Shannon Travis decided that, instead of believing the leftwing rants that Tea Partiers are racists, he would go on the road with them, instead. What he found was not what's been reported.
But here's what you don't often see in the coverage of Tea Party rallies: Patriotic signs professing a love for country; mothers and fathers with their children; African-Americans proudly participating; and senior citizens bopping to a hip-hop rapper...
Together, we beamed out images of the anger and the optimism, profiled African-Americans who are proud to be in the Tea Party's minority and showed activists stirred by "God Bless America" or amused by a young rapper who strung together rhymes against the president and Democrats.
The CNN Express traveled with the Tea Party Express buses for hundreds of miles, from rally to rally to rally.
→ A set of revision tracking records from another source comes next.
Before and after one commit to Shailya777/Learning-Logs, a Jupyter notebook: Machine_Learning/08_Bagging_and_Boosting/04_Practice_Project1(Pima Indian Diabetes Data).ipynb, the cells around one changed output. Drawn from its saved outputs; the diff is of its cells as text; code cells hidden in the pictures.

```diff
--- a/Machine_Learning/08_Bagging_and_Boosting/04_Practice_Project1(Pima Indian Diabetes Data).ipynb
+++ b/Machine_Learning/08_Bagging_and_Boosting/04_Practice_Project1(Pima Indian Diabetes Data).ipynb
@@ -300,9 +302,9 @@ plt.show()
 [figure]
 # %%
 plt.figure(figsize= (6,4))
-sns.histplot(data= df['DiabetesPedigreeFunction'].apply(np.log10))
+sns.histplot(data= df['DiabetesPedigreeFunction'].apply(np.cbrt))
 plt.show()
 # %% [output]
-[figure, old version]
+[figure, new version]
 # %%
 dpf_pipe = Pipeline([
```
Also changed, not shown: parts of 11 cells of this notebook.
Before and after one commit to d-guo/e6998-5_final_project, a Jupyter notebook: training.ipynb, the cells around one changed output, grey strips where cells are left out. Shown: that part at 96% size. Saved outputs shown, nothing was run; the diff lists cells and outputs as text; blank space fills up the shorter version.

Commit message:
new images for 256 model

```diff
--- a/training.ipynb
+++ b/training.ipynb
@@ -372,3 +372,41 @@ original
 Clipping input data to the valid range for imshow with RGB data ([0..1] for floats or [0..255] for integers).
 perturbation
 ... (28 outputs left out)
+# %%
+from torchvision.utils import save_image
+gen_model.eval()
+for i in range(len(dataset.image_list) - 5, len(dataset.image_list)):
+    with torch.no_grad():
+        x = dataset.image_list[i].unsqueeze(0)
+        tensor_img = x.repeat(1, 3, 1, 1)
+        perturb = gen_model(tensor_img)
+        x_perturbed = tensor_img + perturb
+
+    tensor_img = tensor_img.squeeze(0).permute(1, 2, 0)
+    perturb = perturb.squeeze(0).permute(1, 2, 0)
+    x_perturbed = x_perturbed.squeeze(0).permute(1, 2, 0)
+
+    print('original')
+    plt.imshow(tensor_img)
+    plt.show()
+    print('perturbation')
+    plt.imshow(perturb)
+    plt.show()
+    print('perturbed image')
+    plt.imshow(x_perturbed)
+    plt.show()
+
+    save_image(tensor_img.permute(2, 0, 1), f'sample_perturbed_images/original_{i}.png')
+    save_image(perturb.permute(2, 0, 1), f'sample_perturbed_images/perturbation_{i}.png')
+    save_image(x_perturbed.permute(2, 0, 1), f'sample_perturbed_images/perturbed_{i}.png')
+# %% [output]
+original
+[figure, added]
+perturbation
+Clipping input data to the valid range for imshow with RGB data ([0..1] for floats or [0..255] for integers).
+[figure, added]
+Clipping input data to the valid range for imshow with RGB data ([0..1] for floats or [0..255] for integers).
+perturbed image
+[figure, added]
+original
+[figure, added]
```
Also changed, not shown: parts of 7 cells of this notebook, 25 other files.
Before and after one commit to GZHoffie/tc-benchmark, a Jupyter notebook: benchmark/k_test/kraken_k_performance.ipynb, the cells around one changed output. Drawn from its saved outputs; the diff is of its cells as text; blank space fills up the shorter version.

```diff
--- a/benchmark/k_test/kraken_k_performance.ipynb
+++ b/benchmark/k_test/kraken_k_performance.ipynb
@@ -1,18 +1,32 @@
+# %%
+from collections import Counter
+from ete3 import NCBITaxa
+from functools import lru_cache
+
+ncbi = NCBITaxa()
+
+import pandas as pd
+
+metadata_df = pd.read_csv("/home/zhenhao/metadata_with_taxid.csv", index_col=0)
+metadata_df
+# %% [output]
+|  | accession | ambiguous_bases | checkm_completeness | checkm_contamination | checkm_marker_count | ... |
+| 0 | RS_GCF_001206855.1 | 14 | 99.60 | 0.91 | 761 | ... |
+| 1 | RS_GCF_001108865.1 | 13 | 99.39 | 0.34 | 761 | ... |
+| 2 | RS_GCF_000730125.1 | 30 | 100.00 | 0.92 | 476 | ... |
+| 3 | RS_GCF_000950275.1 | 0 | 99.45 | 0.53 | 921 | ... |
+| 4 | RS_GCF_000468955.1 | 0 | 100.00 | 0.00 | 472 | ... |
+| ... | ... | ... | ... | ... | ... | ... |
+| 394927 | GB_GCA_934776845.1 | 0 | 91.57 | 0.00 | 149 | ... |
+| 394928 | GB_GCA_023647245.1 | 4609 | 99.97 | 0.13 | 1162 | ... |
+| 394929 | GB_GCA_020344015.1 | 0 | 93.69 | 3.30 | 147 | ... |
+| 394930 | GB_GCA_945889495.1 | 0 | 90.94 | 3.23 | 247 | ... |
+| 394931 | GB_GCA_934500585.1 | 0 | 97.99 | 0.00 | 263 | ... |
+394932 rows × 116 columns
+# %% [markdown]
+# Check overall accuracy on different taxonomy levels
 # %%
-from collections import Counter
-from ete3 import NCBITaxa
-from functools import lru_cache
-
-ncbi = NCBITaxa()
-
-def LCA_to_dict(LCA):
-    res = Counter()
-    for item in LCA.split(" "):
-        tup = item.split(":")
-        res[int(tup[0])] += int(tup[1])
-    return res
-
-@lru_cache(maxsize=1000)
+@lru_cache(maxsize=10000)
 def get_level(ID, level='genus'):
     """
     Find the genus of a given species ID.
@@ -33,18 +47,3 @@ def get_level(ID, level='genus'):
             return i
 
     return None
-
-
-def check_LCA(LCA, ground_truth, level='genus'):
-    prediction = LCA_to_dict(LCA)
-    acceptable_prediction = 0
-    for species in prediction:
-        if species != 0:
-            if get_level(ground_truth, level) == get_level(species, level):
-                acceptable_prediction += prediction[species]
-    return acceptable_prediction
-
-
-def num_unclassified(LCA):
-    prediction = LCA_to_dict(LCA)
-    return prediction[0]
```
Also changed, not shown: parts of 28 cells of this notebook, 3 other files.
Being at a Tea Party rally is not quite like seeing it on TV, in newspapers or online. That's the reason CNN is covering this political movement -- and doing so in ways few others can or choose to do.
It is important to show the colorful anger Americans might have against elected leaders and Washington. But people should also see the orange-vested Tea Party hospitality handlers who welcome you with colorful smiles.
There were a few signs that could be seen as offensive to African-Americans. But by and large, no one I spoke with or I heard from on stage said anything that was approaching racist.
Almost everyone I met was welcoming to this African-American television news producer.
It sounds like it's a reflection of much of America: well-meaning people with a few nuts and embarrassments mixed in.
Compare and contrast that reporters experience with this protest, which didn't receive much media coverage.